Problem requirements: Look through the material and copy each line holding "subsection".

*** Opening Records provided ***

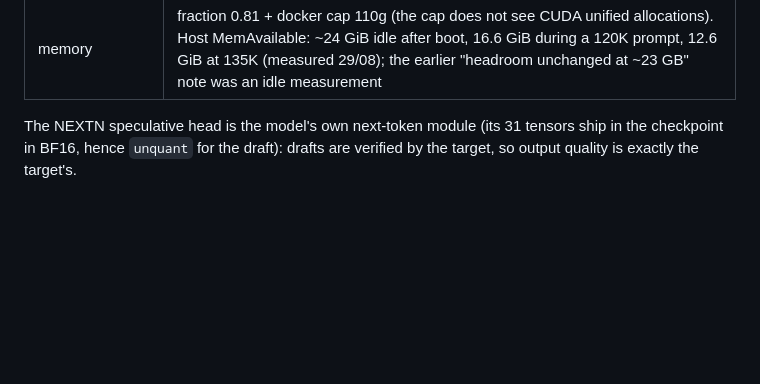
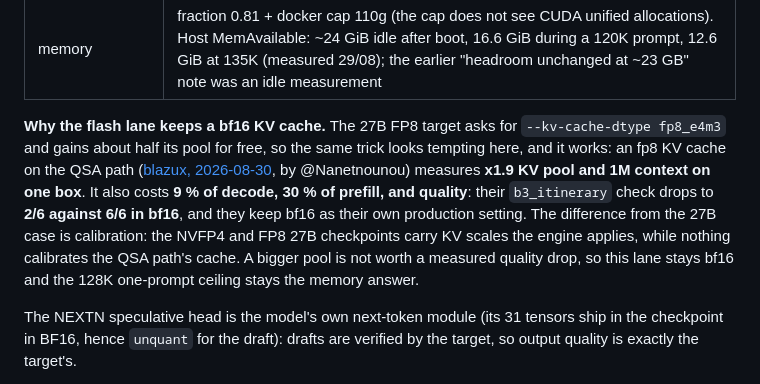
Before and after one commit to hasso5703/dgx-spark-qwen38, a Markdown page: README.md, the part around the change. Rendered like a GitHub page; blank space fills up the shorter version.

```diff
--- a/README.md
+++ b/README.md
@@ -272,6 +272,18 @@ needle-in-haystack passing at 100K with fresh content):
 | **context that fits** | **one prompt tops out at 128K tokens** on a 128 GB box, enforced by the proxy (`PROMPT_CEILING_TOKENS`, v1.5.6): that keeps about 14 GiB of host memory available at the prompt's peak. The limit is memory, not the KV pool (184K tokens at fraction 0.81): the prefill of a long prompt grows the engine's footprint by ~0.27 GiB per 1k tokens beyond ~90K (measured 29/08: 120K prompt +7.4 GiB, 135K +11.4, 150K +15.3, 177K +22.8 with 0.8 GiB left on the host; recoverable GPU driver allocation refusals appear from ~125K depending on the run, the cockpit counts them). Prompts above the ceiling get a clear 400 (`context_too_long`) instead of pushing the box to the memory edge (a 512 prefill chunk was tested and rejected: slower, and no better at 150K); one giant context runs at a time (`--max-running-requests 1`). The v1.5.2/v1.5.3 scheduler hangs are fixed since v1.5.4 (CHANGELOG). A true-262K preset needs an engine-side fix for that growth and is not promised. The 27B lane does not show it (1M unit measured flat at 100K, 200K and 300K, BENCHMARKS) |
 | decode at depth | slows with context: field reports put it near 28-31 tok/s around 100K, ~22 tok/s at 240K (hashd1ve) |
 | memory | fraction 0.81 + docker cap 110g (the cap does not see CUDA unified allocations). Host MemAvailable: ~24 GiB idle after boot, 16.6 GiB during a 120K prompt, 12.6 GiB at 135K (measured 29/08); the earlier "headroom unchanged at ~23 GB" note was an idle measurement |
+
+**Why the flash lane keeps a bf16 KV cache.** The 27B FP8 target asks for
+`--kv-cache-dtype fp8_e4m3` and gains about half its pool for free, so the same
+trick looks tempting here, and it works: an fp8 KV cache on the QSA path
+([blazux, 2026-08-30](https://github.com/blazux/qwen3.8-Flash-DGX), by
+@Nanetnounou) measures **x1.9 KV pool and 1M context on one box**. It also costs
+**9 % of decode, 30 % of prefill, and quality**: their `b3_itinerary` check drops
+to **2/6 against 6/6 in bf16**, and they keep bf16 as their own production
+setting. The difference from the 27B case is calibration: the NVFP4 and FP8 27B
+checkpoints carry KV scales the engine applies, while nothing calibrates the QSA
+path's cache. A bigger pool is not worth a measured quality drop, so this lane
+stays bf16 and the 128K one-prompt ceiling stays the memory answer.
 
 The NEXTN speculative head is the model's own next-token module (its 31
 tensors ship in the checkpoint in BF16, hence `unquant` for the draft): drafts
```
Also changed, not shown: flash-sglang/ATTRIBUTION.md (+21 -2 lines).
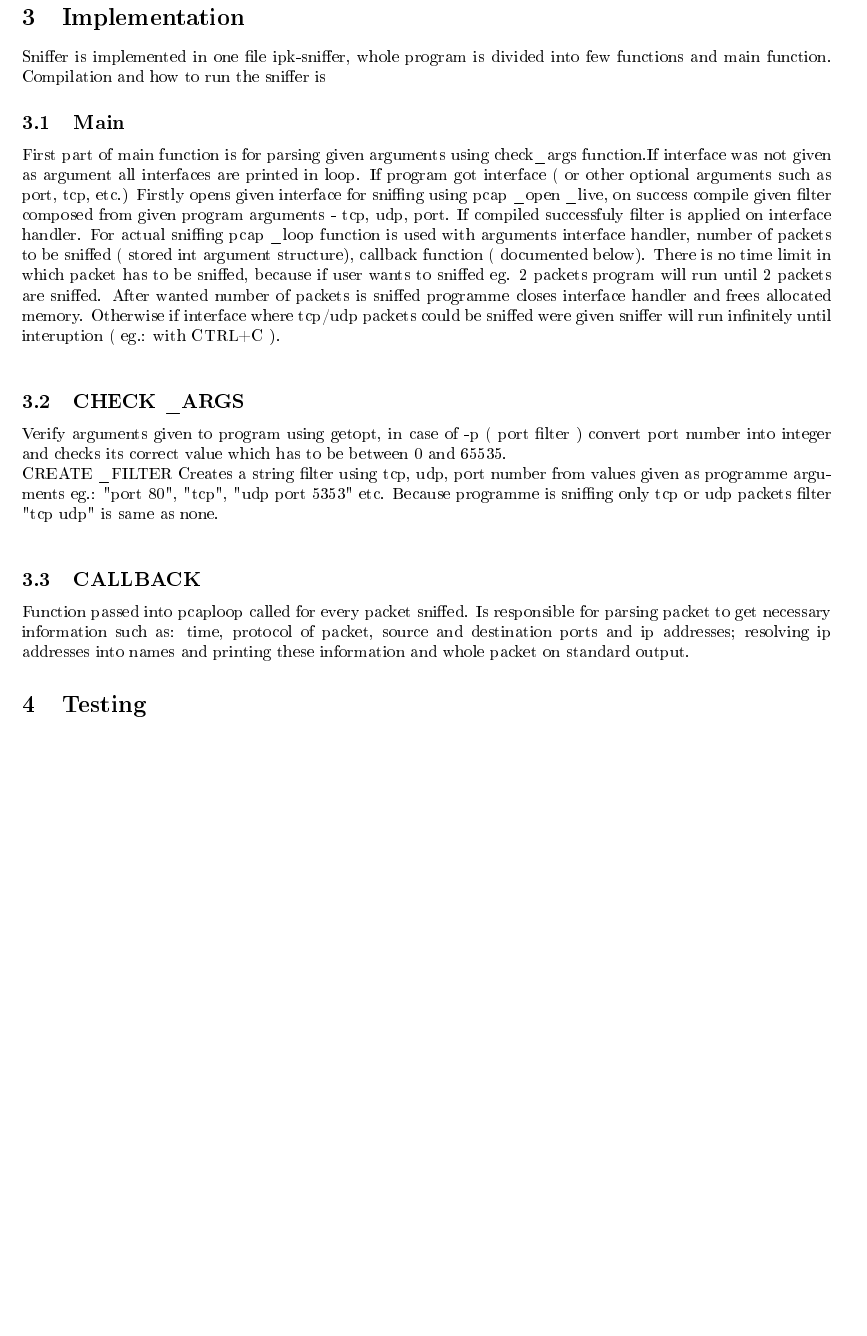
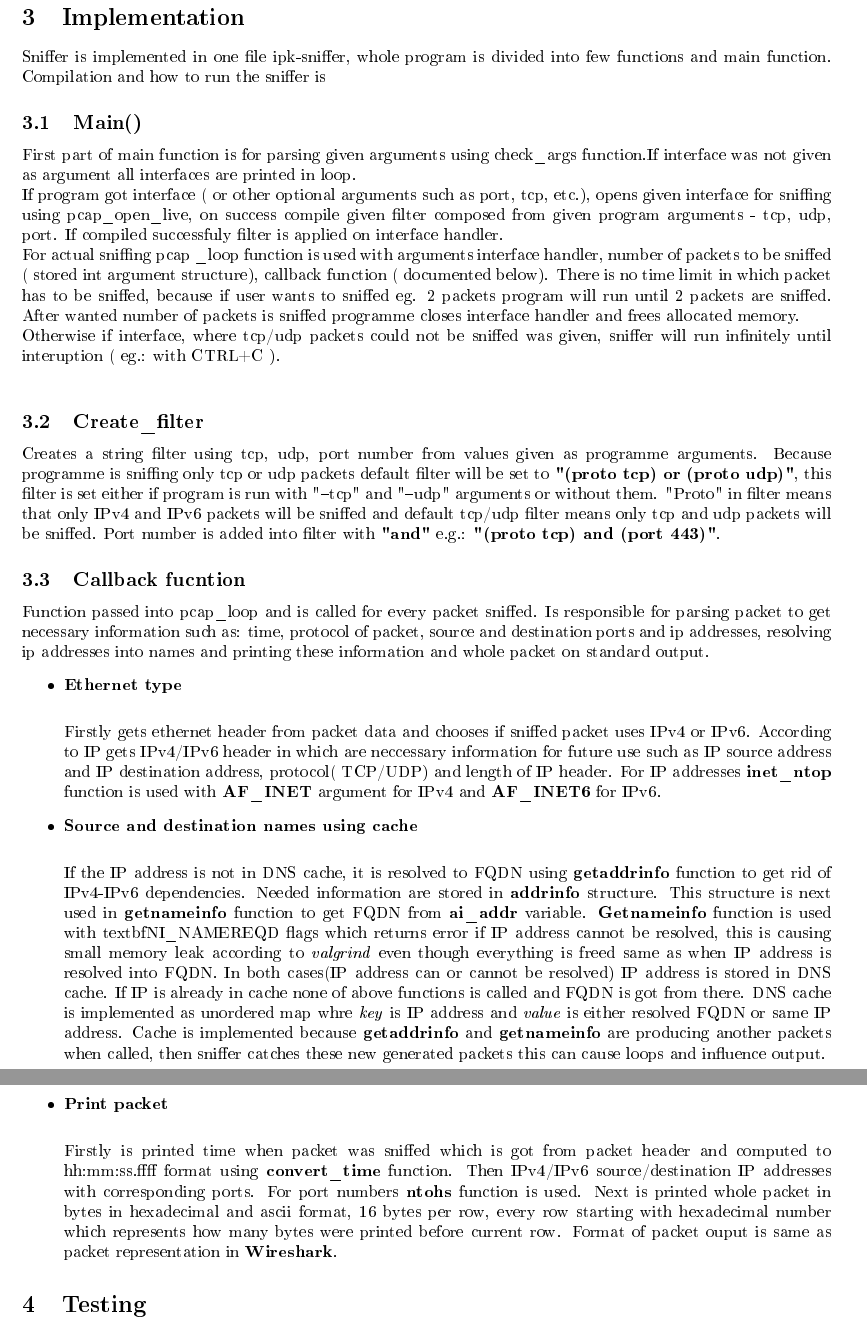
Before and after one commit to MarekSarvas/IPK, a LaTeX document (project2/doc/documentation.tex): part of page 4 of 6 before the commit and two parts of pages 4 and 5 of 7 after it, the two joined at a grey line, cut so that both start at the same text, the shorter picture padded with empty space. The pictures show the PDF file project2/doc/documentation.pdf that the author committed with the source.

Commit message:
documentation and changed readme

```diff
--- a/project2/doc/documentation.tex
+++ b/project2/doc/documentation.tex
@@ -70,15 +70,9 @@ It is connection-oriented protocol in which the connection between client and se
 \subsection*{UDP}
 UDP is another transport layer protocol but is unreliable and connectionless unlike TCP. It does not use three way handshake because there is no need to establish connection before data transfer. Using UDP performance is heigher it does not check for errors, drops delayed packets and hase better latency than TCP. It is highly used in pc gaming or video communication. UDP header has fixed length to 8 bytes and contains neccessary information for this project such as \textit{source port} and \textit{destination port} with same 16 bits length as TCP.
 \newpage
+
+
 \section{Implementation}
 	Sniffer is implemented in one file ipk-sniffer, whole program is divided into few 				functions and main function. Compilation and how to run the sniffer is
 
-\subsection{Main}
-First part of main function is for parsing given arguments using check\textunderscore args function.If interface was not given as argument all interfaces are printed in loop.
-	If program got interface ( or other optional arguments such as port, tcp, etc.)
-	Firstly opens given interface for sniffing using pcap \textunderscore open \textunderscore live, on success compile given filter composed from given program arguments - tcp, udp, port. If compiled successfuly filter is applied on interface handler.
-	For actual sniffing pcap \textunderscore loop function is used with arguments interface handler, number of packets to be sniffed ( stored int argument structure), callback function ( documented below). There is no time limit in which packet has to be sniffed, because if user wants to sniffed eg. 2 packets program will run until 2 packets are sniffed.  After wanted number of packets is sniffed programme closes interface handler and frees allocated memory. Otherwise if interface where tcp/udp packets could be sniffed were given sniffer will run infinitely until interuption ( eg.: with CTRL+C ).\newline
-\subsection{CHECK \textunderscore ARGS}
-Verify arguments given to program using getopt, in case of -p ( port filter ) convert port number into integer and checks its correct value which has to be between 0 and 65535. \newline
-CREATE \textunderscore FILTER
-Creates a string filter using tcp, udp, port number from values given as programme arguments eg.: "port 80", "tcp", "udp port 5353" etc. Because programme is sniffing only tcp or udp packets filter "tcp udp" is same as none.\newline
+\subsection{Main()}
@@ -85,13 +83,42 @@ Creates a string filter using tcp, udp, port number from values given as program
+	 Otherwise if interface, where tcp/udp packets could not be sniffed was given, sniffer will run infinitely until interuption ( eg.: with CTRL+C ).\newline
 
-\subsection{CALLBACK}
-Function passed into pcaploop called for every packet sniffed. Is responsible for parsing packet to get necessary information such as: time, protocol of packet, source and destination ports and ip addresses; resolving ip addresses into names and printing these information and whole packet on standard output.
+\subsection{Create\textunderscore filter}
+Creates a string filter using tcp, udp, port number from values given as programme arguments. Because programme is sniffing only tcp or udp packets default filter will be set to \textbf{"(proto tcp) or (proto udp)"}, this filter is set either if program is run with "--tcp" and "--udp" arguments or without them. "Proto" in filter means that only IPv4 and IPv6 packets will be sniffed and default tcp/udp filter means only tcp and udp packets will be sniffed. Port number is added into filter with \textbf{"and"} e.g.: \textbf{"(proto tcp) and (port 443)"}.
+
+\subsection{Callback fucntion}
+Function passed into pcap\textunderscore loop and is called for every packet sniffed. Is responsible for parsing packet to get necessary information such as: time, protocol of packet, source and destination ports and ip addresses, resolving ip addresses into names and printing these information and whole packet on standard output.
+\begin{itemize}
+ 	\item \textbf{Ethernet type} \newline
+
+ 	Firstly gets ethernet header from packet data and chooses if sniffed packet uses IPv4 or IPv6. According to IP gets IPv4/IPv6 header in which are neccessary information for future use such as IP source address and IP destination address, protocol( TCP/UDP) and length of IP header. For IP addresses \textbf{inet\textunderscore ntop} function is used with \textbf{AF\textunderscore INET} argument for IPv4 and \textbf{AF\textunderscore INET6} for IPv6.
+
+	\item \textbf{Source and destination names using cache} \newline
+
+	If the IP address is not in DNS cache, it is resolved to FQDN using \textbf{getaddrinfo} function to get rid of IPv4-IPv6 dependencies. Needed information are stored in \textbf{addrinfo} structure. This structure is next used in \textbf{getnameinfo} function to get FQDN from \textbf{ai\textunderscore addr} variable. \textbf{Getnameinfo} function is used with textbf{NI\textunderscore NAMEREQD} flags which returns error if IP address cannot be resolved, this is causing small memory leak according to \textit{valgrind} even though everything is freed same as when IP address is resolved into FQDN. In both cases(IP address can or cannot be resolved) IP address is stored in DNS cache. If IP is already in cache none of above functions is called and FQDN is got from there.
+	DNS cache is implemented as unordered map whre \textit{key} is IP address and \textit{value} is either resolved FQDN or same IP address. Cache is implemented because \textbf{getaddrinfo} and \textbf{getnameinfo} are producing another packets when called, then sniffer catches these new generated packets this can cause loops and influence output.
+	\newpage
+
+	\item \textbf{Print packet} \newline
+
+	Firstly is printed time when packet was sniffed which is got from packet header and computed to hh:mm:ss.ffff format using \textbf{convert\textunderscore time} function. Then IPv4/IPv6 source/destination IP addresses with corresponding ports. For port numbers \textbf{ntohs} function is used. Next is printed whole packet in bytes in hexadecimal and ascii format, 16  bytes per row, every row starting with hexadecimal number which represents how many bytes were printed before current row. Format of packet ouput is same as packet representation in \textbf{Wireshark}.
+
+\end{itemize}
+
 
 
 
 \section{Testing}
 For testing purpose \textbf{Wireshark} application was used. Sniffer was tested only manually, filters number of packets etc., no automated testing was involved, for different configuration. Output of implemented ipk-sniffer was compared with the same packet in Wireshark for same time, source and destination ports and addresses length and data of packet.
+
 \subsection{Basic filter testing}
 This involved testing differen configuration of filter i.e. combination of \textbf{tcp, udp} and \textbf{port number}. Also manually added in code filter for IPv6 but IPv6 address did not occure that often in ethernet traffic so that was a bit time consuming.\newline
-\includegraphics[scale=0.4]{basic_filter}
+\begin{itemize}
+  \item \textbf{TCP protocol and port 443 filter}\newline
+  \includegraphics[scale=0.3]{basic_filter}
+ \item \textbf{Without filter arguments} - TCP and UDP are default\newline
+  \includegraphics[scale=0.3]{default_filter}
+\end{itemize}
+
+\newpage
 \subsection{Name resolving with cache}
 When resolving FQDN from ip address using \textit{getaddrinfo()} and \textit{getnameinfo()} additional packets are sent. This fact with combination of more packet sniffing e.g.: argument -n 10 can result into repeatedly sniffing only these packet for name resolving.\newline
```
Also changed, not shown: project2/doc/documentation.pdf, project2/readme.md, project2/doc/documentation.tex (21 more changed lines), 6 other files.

*** Closing Records provided ***

Result of this task:
 \subsection*{UDP}
-\subsection{Main}
-\subsection{CHECK \textunderscore ARGS}
+\subsection{Main()}
-\subsection{CALLBACK}
+\subsection{Create\textunderscore filter}
+\subsection{Callback fucntion}
 \subsection{Basic filter testing}
 \subsection{Name resolving with cache}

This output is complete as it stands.